Brown went on to compliment our staff for its “cheerful friendliness and enthusiasm for the history presented. The combination …. caused Founding Fathers Black Hills to be a wonderful highlight of our trip.” Thanks, Lori!  We love customer testimonials like that!

News and Updates

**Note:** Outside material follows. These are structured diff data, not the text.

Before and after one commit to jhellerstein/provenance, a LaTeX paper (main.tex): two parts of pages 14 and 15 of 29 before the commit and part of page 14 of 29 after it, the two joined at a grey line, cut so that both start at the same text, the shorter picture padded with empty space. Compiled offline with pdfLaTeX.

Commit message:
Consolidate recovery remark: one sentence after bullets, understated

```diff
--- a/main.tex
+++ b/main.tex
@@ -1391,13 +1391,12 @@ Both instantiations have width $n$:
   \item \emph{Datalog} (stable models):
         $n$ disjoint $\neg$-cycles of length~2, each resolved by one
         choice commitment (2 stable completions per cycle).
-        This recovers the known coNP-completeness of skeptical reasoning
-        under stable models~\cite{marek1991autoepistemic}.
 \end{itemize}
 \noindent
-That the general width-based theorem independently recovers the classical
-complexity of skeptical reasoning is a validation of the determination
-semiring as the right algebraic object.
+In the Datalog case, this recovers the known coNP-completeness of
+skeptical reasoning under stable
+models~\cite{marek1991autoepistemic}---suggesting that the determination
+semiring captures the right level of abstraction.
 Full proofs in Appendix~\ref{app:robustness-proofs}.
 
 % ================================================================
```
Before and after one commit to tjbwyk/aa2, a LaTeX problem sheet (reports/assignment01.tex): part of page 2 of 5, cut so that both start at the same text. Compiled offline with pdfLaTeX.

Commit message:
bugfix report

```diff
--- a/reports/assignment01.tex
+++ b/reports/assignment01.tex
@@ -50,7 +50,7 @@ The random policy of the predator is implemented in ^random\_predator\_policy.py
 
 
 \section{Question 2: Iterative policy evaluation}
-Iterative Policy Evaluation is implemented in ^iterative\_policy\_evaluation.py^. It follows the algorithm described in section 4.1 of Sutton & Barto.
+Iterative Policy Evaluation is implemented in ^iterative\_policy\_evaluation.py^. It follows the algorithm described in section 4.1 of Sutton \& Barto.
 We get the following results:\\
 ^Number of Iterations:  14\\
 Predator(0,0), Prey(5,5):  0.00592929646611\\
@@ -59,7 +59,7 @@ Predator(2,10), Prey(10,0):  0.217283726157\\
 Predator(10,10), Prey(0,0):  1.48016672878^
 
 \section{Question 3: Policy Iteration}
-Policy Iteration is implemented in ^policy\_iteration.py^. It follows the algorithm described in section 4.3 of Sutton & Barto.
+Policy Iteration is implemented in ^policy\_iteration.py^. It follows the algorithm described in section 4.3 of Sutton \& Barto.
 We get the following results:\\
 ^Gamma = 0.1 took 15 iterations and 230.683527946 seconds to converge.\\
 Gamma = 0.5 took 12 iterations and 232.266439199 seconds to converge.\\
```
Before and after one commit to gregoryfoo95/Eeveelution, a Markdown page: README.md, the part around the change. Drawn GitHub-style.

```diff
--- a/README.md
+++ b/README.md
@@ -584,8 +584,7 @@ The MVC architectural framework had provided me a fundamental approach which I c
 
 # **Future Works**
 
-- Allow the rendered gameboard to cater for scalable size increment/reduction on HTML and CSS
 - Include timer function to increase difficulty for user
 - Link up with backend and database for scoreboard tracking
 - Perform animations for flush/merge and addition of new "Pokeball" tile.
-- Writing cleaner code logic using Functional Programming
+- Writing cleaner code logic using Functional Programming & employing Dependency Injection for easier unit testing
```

Today is Constitution Day, the 227th anniversary of the adoption of the U.S. Constitution at the 1787 convention in Philadelphia. Between the 56 men who signed the Declaration of Independence and the 41 men who put their names on the U.S. Constitution, there are just 6 who did both. They are: Benjamin Franklin, Roger Sherman, George Clymer, George Read, Robert Morris and James Wilson. (more…)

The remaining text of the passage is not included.